* _TASK INSTRUCTIONS_
The answer is a single number: the count of lines below in which the word "events" appears.
[[ INPUT DATA open ]]
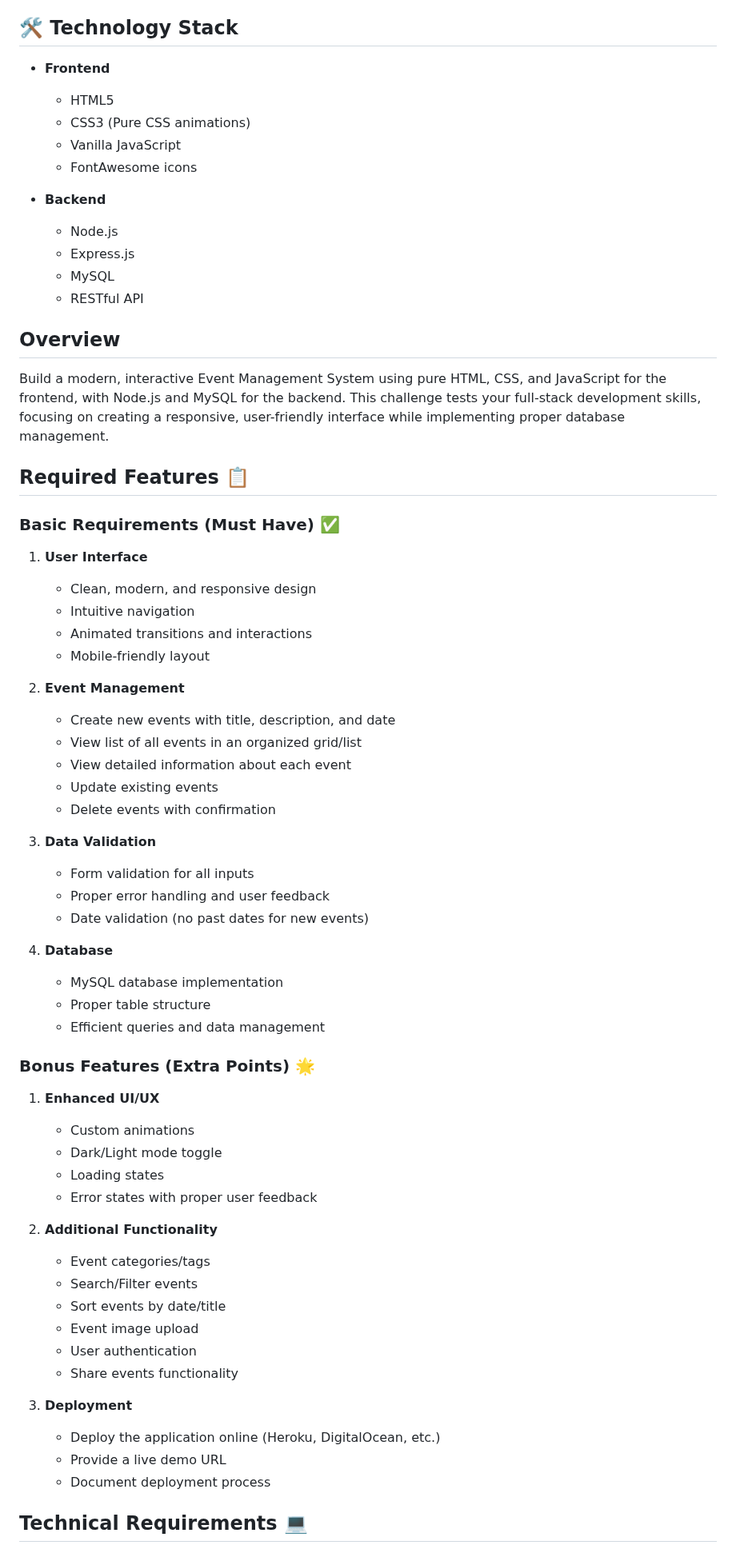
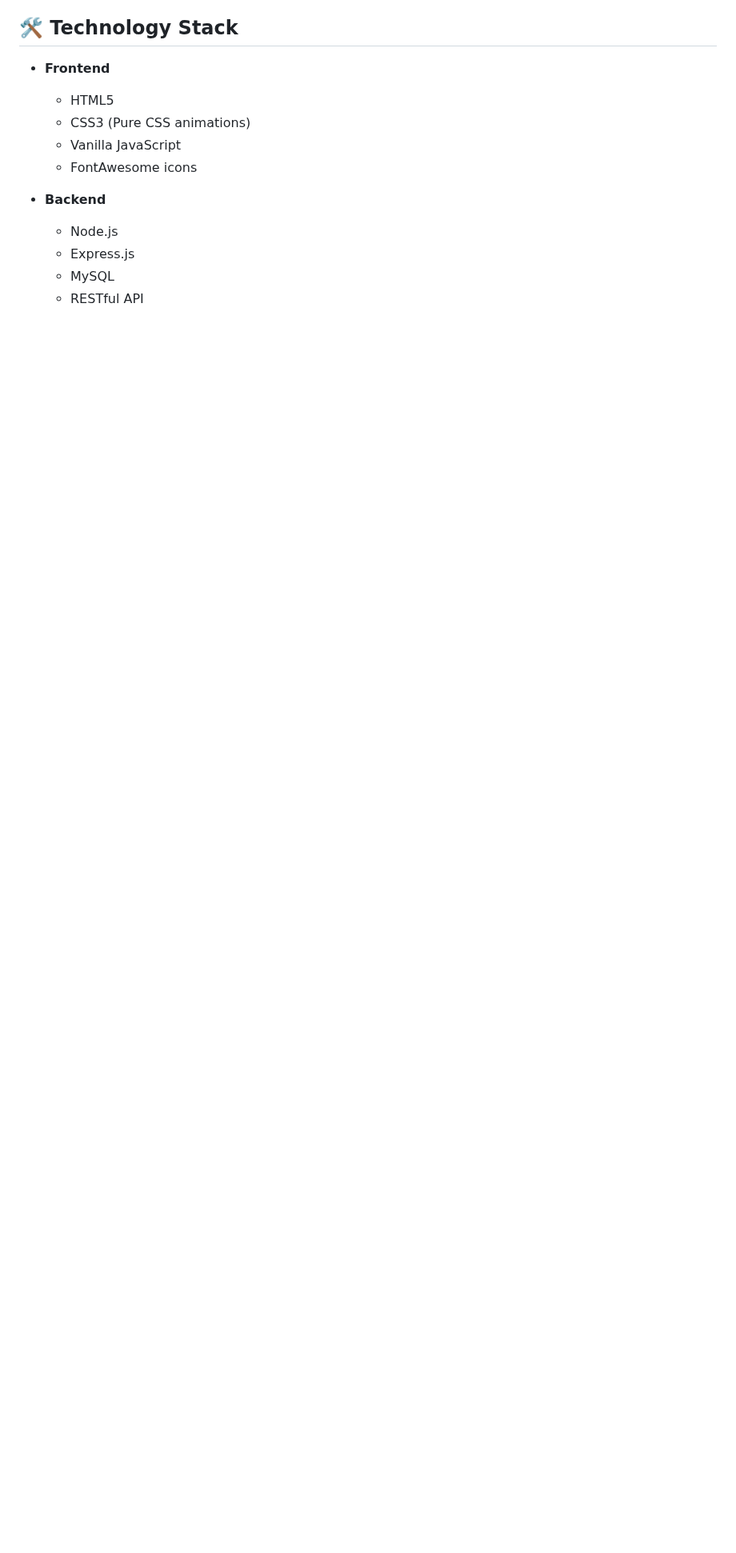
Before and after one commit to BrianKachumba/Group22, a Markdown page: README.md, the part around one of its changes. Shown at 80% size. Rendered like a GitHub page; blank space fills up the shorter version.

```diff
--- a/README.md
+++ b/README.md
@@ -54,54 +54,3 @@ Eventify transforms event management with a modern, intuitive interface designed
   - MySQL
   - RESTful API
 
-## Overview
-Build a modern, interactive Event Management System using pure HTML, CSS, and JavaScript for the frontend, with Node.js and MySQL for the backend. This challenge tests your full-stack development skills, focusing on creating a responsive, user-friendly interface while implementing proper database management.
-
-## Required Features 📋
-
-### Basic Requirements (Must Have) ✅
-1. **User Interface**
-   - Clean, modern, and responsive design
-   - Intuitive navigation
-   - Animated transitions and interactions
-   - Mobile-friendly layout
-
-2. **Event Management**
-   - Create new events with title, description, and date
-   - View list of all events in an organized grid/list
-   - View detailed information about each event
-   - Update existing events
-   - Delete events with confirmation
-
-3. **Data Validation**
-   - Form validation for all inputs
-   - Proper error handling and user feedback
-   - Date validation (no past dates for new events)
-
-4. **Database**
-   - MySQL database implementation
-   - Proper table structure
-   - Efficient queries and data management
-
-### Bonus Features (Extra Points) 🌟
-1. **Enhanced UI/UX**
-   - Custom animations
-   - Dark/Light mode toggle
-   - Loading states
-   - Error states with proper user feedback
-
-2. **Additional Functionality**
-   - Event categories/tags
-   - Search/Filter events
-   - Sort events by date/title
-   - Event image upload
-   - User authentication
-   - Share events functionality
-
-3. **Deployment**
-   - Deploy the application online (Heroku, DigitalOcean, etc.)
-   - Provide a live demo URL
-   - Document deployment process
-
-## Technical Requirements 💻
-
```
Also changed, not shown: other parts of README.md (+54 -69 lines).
[[ INPUT DATA closed ]]
* _EXERCISE ANSWER_
8